India to Climatistas: Show Us The Money!

Featured image A few days ago I noted that India has suggested it might go along with the UN’s climate nonsense—if the developed world will cough up $2.4 trillion in foreign aid. (Previously the climate community had spoken of aid in the range of $200—$300 billion for all of the developing world.) Well, the first draft of a prospective climate treaty agreement was released earlier this week, and there’s nothing specific in »

Did Hillary Clinton change her stance on Indian nukes in response to donations?

Featured image The latest potentially damning “Clinton cash” allegation involves a 2008 nuclear agreement between India and the United States. According to Politico, Peter Schweizer says that Hillary Clinton changed her position on the agreement after Indian business and government interests flooded various Clinton enterprises with cash. The newly obtained chapter, titled “Indian Nukes: How to Win a Medal by Changing Hillary’s Mind,” details a series of donations and overtures from Indians »

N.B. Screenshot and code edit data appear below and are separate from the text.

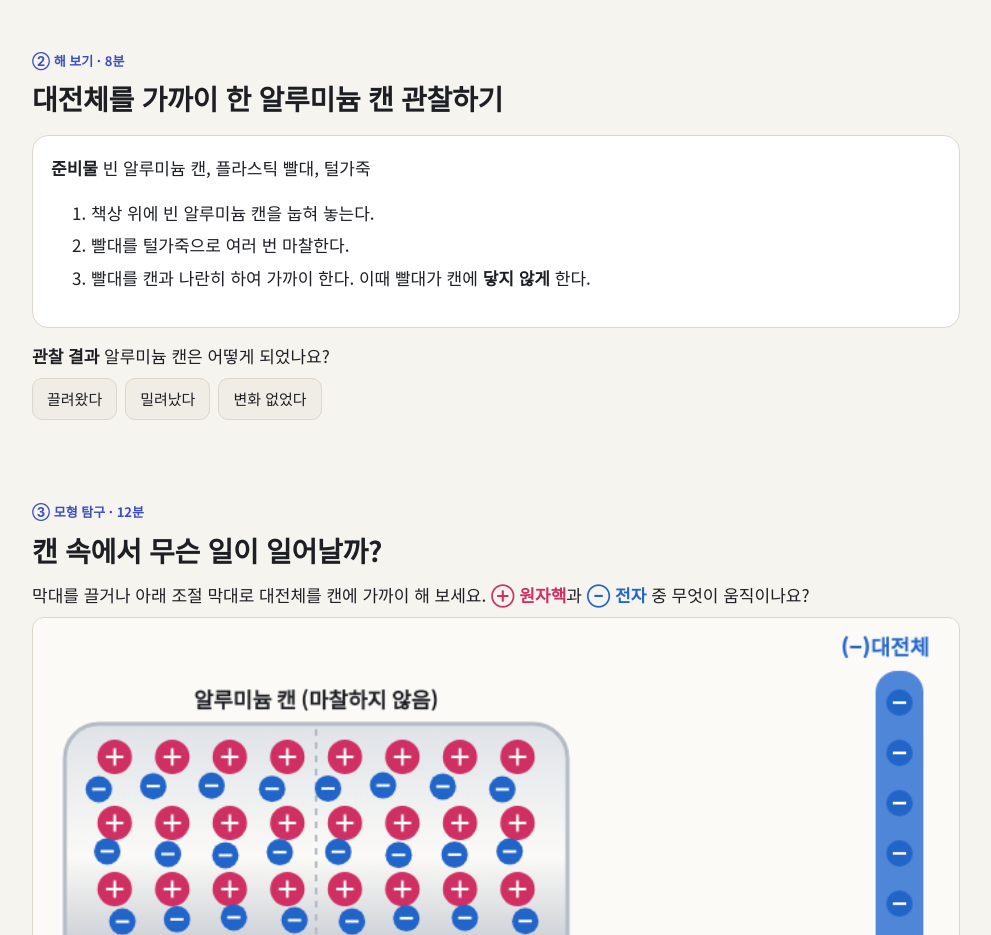
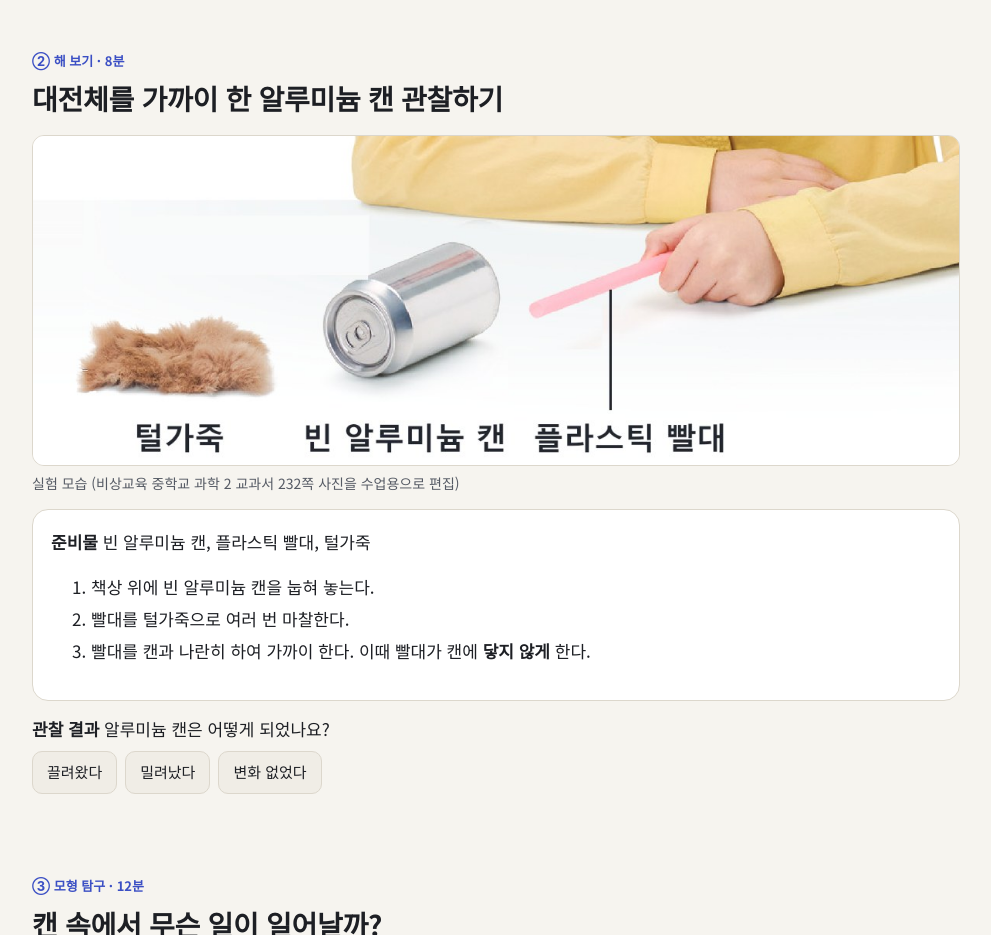
Before and after one commit to flonnehong/electrostatic-induction, a plain HTML site: page index.html in a window 1280 px wide. Shown: the part 1480-2415 px from the top of the page, without its empty margins (144-1135 px from the left). Drawn offline with Linux system fonts and the light colour scheme.

Commit message:
해 보기에 교과서 실험 사진(편집) 추가
Co-Authored-By: Claude Opus 5.5 <noreply@anthropic.com>

```diff
--- a/index.html
+++ b/index.html
@@ -179,6 +179,10 @@ input[type=number]{width:84px;font:inherit;font-size:16px;padding:6px 8px;border
 <section id="lab1">
   <span class="tag">② 해 보기 · 8분</span>
   <h2>대전체를 가까이 한 알루미늄 캔 관찰하기</h2>
+  <figure>
+    <img src="images/can-experiment.jpg" alt="책상 위에 눕혀 놓은 빈 알루미늄 캔에 플라스틱 빨대를 가까이 가져가는 손과, 옆에 놓인 털가죽" width="1200" height="426" loading="lazy">
+    <figcaption>실험 모습 (비상교육 중학교 과학 2 교과서 232쪽 사진을 수업용으로 편집)</figcaption>
+  </figure>
   <div class="card"><b>준비물</b> 빈 알루미늄 캔, 플라스틱 빨대, 털가죽
     <ol><li>책상 위에 빈 알루미늄 캔을 눕혀 놓는다.</li><li>빨대를 털가죽으로 여러 번 마찰한다.</li><li>빨대를 캔과 나란히 하여 가까이 한다. 이때 빨대가 캔에 <b>닿지 않게</b> 한다.</li></ol></div>
   <p><b>관찰 결과</b> 알루미늄 캔은 어떻게 되었나요?</p>
```
Also changed, not shown: images/can-experiment.jpg (added), 1 other file.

India: Star of the East, Defender of the West?

Featured image India’s Prime Minister Narendra Modi is typically called “controversial” or “divisive,” which means the liberal establishment of India and internationally doesn’t like him.  I don’t know if he deserves the accolade as the “Ronald Reagan of India,” but I hear he has some reformist instincts about opening up India’s economy and fighting corruption. One thing his government has done is tell Obama and the UN to go stuff it on »

India, Defender of the West?

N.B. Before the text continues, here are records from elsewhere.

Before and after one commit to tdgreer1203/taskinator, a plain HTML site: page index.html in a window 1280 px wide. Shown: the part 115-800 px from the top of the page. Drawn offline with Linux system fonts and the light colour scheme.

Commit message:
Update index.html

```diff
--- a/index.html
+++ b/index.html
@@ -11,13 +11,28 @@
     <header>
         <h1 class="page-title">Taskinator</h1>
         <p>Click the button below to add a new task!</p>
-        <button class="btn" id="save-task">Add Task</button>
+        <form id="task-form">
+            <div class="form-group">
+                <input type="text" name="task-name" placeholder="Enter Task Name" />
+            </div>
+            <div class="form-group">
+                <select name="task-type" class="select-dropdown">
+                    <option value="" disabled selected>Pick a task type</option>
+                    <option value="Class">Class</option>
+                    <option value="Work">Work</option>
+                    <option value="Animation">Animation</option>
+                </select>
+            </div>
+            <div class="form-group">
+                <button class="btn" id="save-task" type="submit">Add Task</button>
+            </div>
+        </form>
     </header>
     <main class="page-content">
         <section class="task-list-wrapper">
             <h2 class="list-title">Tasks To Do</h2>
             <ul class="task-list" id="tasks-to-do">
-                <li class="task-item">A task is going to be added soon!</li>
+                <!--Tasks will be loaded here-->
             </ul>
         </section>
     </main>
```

Featured image The media are downplaying the fact that Obama left India empty-handed on the chief object of his state visit: he wanted India to reach some kind of climate agreement like the phony one Obama made with China a few months ago. India refused. The Hindustan Times reports: India’s resistance to accept a peak year for emissions was a prime reason why US President Barack Obama and Prime Minister Narendra Modi »

The Week’s Biggest News Story

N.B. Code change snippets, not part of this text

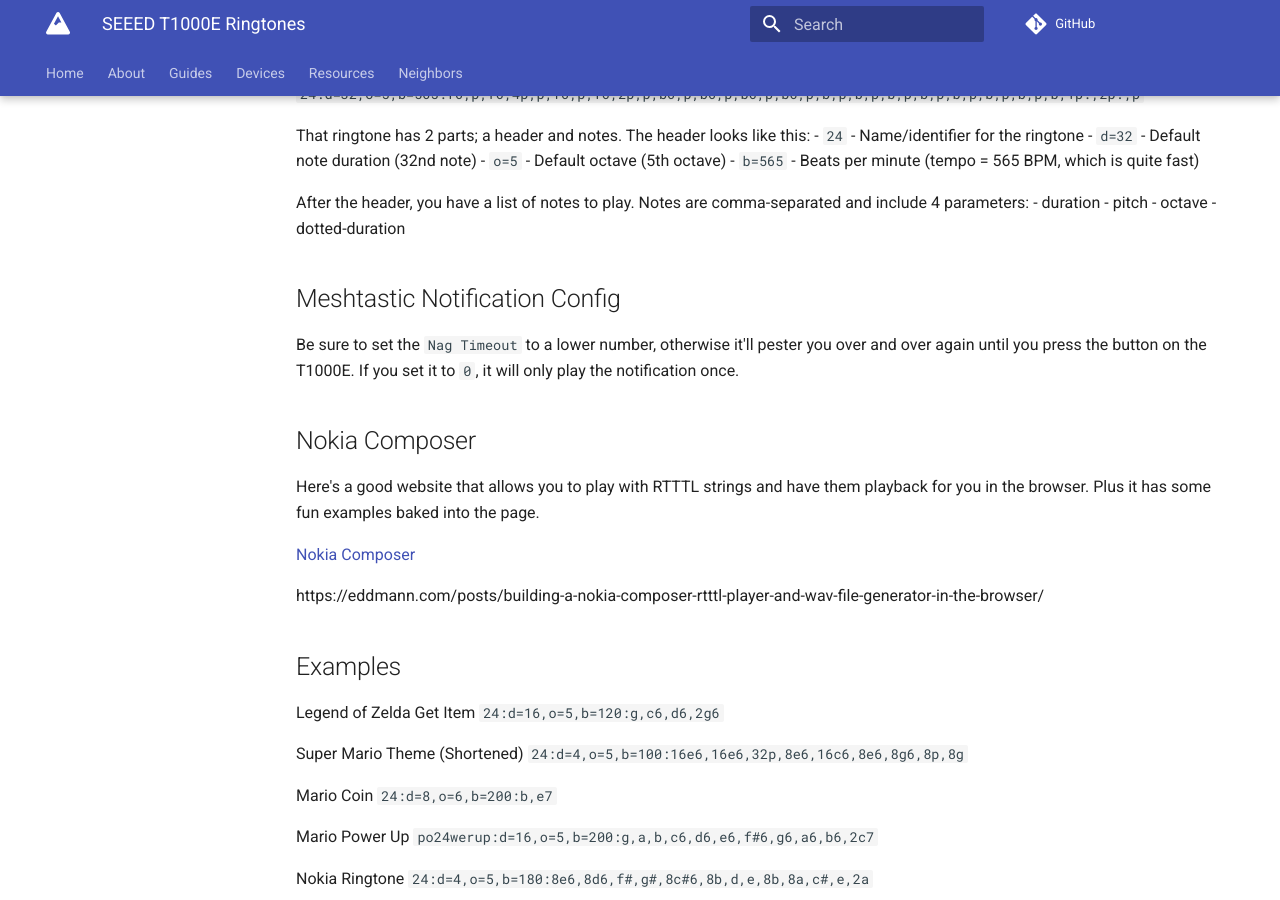
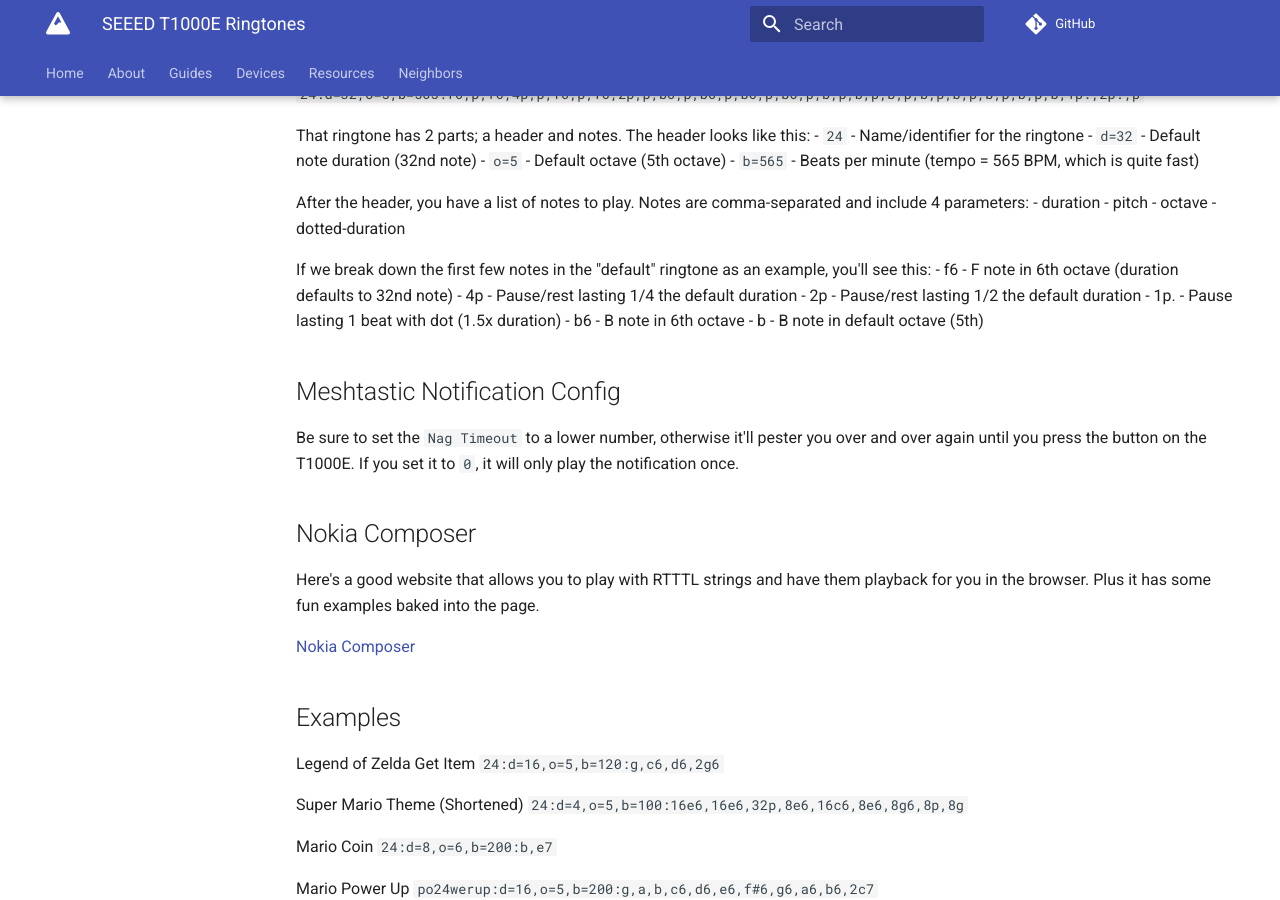
Before and after one commit to MtnMesh/mtnmesh.github.io, an MkDocs documentation site: the page built from docs/guides/t1000e.md, in a window 1280 px wide and 900 px high, scrolled down 423 px. Built offline with MkDocs 1.6.1 and Material for MkDocs 9.7.7, drawn with Linux system fonts in a browser that asks for light colours; comment, search, counter and statistics services are not loaded.

Commit message:
Update t1000e.md

```diff
--- a/docs/guides/t1000e.md
+++ b/docs/guides/t1000e.md
@@ -22,6 +22,14 @@ After the header, you have a list of notes to play. Notes are comma-separated an
 - octave
 - dotted-duration
 
+If we break down the first few notes in the "default" ringtone as an example, you'll see this:
+- f6 - F note in 6th octave (duration defaults to 32nd note)
+- 4p - Pause/rest lasting 1/4 the default duration
+- 2p - Pause/rest lasting 1/2 the default duration
+- 1p. - Pause lasting 1 beat with dot (1.5x duration)
+- b6 - B note in 6th octave
+- b - B note in default octave (5th)
+
 ## Meshtastic Notification Config
 Be sure to set the `Nag Timeout` to a lower number, otherwise it'll pester you over and over again until you press the button on the T1000E. If you set it to `0`, it will only play the notification once.
 
@@ -29,8 +37,6 @@ Be sure to set the `Nag Timeout` to a lower number, otherwise it'll pester you o
 Here's a good website that allows you to play with RTTTL strings and have them playback for you in the browser. Plus it has some fun examples baked into the page.
 
 [Nokia Composer](https://eddmann.com/nokia-composer-web/)
-
-https://eddmann.com/posts/building-a-nokia-composer-rtttl-player-and-wav-file-generator-in-the-browser/
 
 ## Examples
 Legend of Zelda Get Item
```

Featured image We have been remiss in not noting the most important event of the last week: India’s election, which resulted in a landslide victory for Narendra Modi’s Bharatiya Janata Party. Bharatiya Janata won an absolute majority in India’s Parliament, so Modi will not only be installed as India’s new Prime Minister, he will be able to implement many of the policies on which he campaigned. While India’s circumstances are unique, to »

Report: Foiled Pakistani terror plot targeted Israeli and U.S. consulates

Featured image The Times of India reports that Pakistani intelligence services were planning a terrorist attack against the Israeli mission in Bengaluru (also known as Bangalore) and the American consulate in Chennai (both are cities in Southern India). The reported plot was thwarted when Indian security officials interrogated a Sri Lankan national who allegedly was hired by a Pakistani agent to conduct reconnaissance of the two diplomatic missions. The Sri Lankan, Sakir »

India: Don’t Look Now, But . . .

Featured image So while we wait for the fallout from the massive bailout of Spanish banks that has  unfolded over the last 72 hours, and ponder the prospect of a breakdown in China’s economy discussed here yesterday, let’s not overlook the other tiger of Asian economic growth—India.  The Economist warns this week (“Farewell to Incredible India”) that its economy may be on the wane, too: IN A world economy as troubled as »

Panetta attempts to clean up after Obama in India

Featured image During a two-day stay in India, Secretary of Defense Panetta urged India to: (1) take a larger role in Afghanistan and (2) support the Obama administration’s new policy that purports to counterbalance China’s growing influence and military power. This shouldn’t have been a hard sell. India has an interest in as much stability as can be achieved in Afghanistan because instability there might well benefit Pakistan. And India has an »